> [Task brief]: Would you return the records below character for character, without any images?

> [Extracted data]:
========
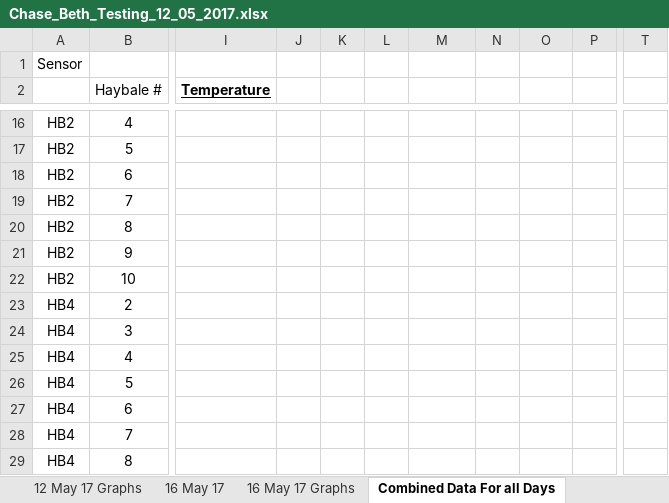
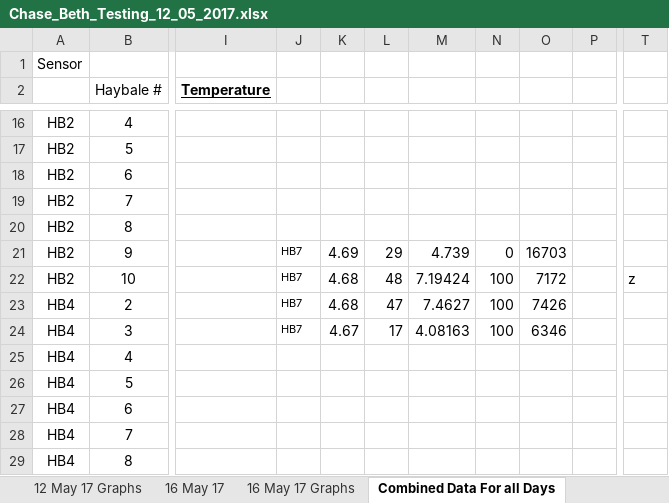
Before and after one commit to dean-lab-group/HaybaleSensor, an Excel workbook: calibration_work/Sensor_Testing_Data/Chase_Beth_Testing_12_05_2017.xlsx, sheet Combined Data For all Days, drawn as a sheet; only a part is shown, gaps mark what is left out; values as stored, in another font and other column widths than the file's, no borders; charts and pictures not drawn; the diff names each change by its address in the sheet, - before the commit and + after, or states it on an @@ line.

Commit message:
Added calibration to sensor data.

```diff
--- a/calibration_work/Sensor_Testing_Data/Chase_Beth_Testing_12_05_2017.xlsx (sheet Combined Data For all Days)
+++ b/calibration_work/Sensor_Testing_Data/Chase_Beth_Testing_12_05_2017.xlsx (sheet Combined Data For all Days)
-J21:J24: (empty)
+J21:J24: HB7
-K21: (empty)
+K21: 4.69
-L21: (empty)
+L21: 29
-M21: (empty)
+M21: 4.739
-N21: (empty)
+N21: 0
-O21: (empty)
+O21: 16703
-K22:K23: (empty)
+K22:K23: 4.68
-L22: (empty)
+L22: 48
-M22: (empty)
+M22: 7.19424
-N22:N24: (empty)
+N22:N24: 100
-O22: (empty)
+O22: 7172
-T22: (empty)
+T22: z
-L23: (empty)
+L23: 47
-M23: (empty)
+M23: 7.4627
-O23: (empty)
+O23: 7426
-K24: (empty)
+K24: 4.67
-L24: (empty)
+L24: 17
-M24: (empty)
+M24: 4.08163
-O24: (empty)
+O24: 6346
```
Also changed, not shown: charts or pictures, 1 other file.
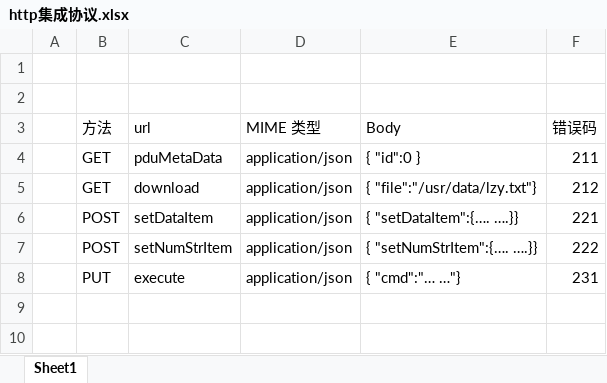
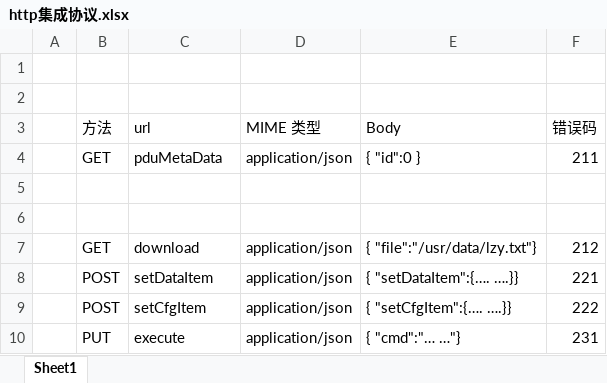
Before and after one commit to ChinaClever/MPro-App, an Excel workbook: doc/协议/http集成协议.xlsx, sheet Sheet1, drawn as a sheet; values as stored, in another font and other column widths than the file's, no borders; addresses are those after the commit; the diff names each change by its address in the sheet, - before the commit and + after, or states it on an @@ line.

```diff
--- a/doc/协议/http集成协议.xlsx (sheet Sheet1)
+++ b/doc/协议/http集成协议.xlsx (sheet Sheet1)
+row 5: (empty)
+row 6: (empty)
-C9 (url): setNumStrItem
+C9 (url): setCfgItem
-E9 (Body): { "setNumStrItem":{…. ….}}
+E9 (Body): { "setCfgItem":{…. ….}}
```
Also changed, not shown: 5 other files.
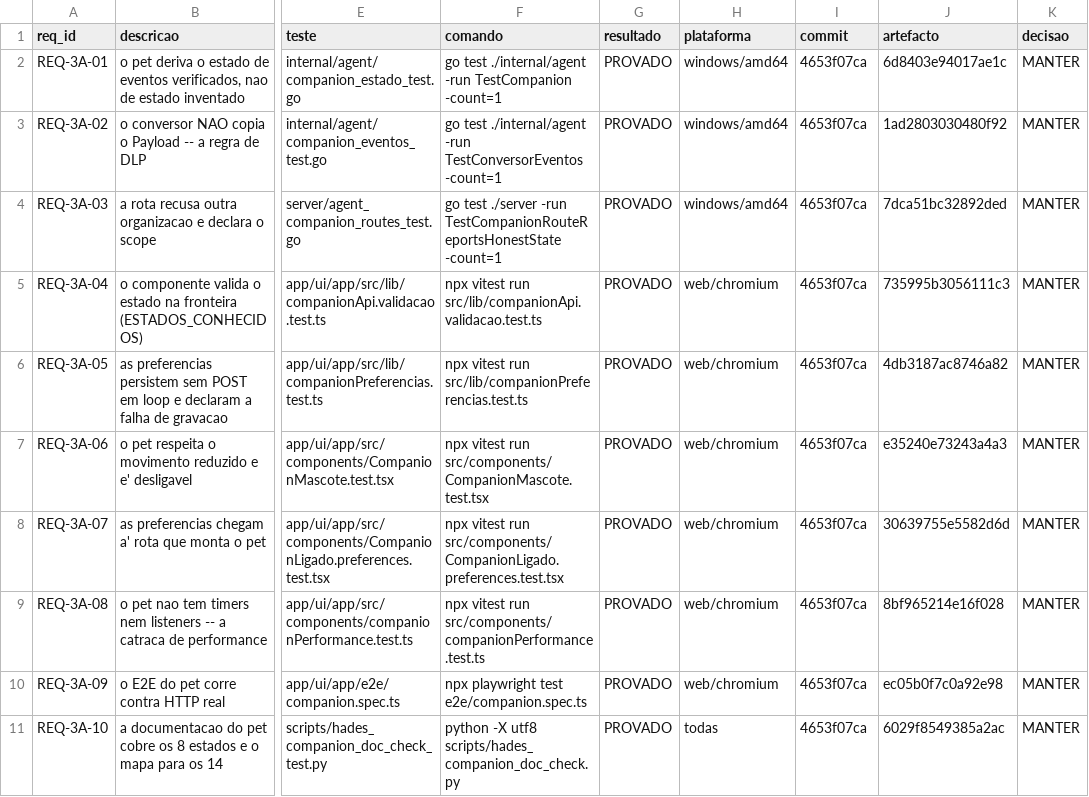
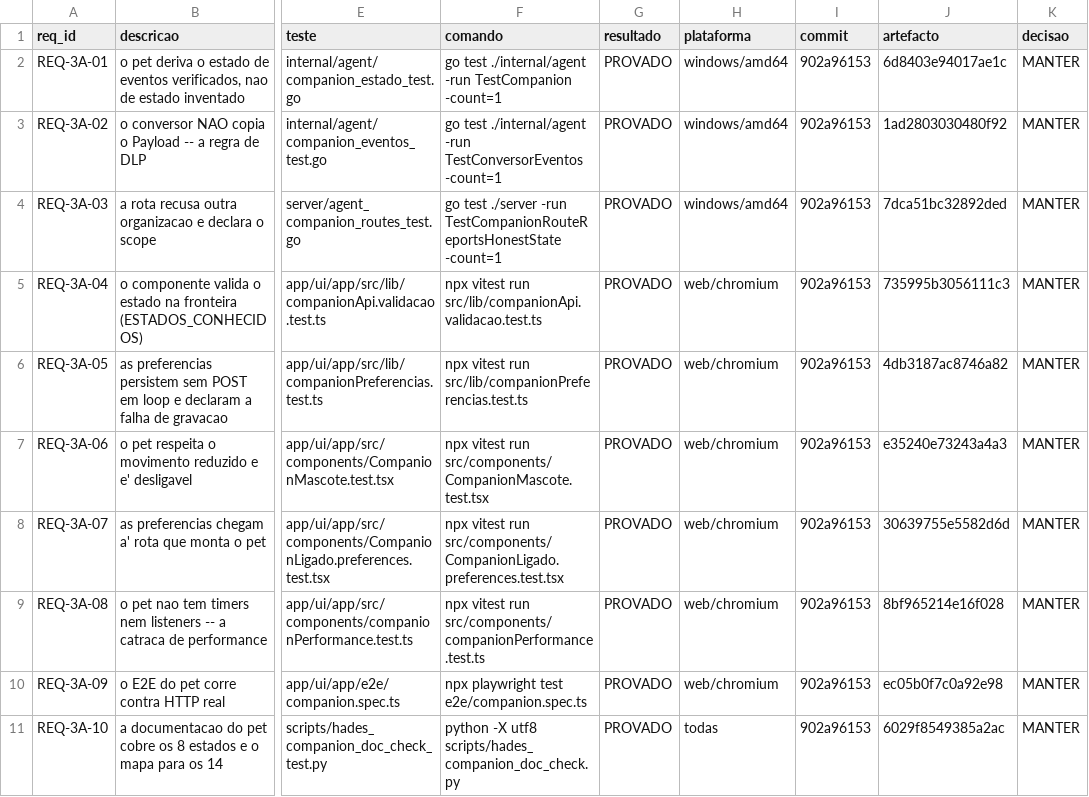
Before and after one commit to DZ23-LTDA/hades-ollama, a CSV file: docs/audit/REQUISITOS.csv, drawn as a sheet; only a part is shown, gaps mark what is left out; the diff names each change by its address in the sheet, - before the commit and + after, or states it on an @@ line.

```diff
--- a/docs/audit/REQUISITOS.csv
+++ b/docs/audit/REQUISITOS.csv
-I2:I11 (commit): 4653f07ca
+I2:I11 (commit): 902a96153
```
Also changed, not shown: docs/audit/PARIDADE_EVIDENCIAS.csv, 15 other files.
========
> [Answer space]:
Before and after one commit to dean-lab-group/HaybaleSensor, an Excel workbook: calibration_work/Sensor_Testing_Data/Chase_Beth_Testing_12_05_2017.xlsx, sheet Combined Data For all Days, drawn as a sheet; only a part is shown, gaps mark what is left out; values as stored, in another font and other column widths than the file's, no borders; charts and pictures not drawn; the diff names each change by its address in the sheet, - before the commit and + after, or states it on an @@ line.

Commit message:
Added calibration to sensor data.

```diff
--- a/calibration_work/Sensor_Testing_Data/Chase_Beth_Testing_12_05_2017.xlsx (sheet Combined Data For all Days)
+++ b/calibration_work/Sensor_Testing_Data/Chase_Beth_Testing_12_05_2017.xlsx (sheet Combined Data For all Days)
-J21:J24: (empty)
+J21:J24: HB7
-K21: (empty)
+K21: 4.69
-L21: (empty)
+L21: 29
-M21: (empty)
+M21: 4.739
-N21: (empty)
+N21: 0
-O21: (empty)
+O21: 16703
-K22:K23: (empty)
+K22:K23: 4.68
-L22: (empty)
+L22: 48
-M22: (empty)
+M22: 7.19424
-N22:N24: (empty)
+N22:N24: 100
-O22: (empty)
+O22: 7172
-T22: (empty)
+T22: z
-L23: (empty)
+L23: 47
-M23: (empty)
+M23: 7.4627
-O23: (empty)
+O23: 7426
-K24: (empty)
+K24: 4.67
-L24: (empty)
+L24: 17
-M24: (empty)
+M24: 4.08163
-O24: (empty)
+O24: 6346
```
Also changed, not shown: charts or pictures, 1 other file.
Before and after one commit to ChinaClever/MPro-App, an Excel workbook: doc/协议/http集成协议.xlsx, sheet Sheet1, drawn as a sheet; values as stored, in another font and other column widths than the file's, no borders; addresses are those after the commit; the diff names each change by its address in the sheet, - before the commit and + after, or states it on an @@ line.

```diff
--- a/doc/协议/http集成协议.xlsx (sheet Sheet1)
+++ b/doc/协议/http集成协议.xlsx (sheet Sheet1)
+row 5: (empty)
+row 6: (empty)
-C9 (url): setNumStrItem
+C9 (url): setCfgItem
-E9 (Body): { "setNumStrItem":{…. ….}}
+E9 (Body): { "setCfgItem":{…. ….}}
```
Also changed, not shown: 5 other files.
Before and after one commit to DZ23-LTDA/hades-ollama, a CSV file: docs/audit/REQUISITOS.csv, drawn as a sheet; only a part is shown, gaps mark what is left out; the diff names each change by its address in the sheet, - before the commit and + after, or states it on an @@ line.

```diff
--- a/docs/audit/REQUISITOS.csv
+++ b/docs/audit/REQUISITOS.csv
-I2:I11 (commit): 4653f07ca
+I2:I11 (commit): 902a96153
```
Also changed, not shown: docs/audit/PARIDADE_EVIDENCIAS.csv, 15 other files.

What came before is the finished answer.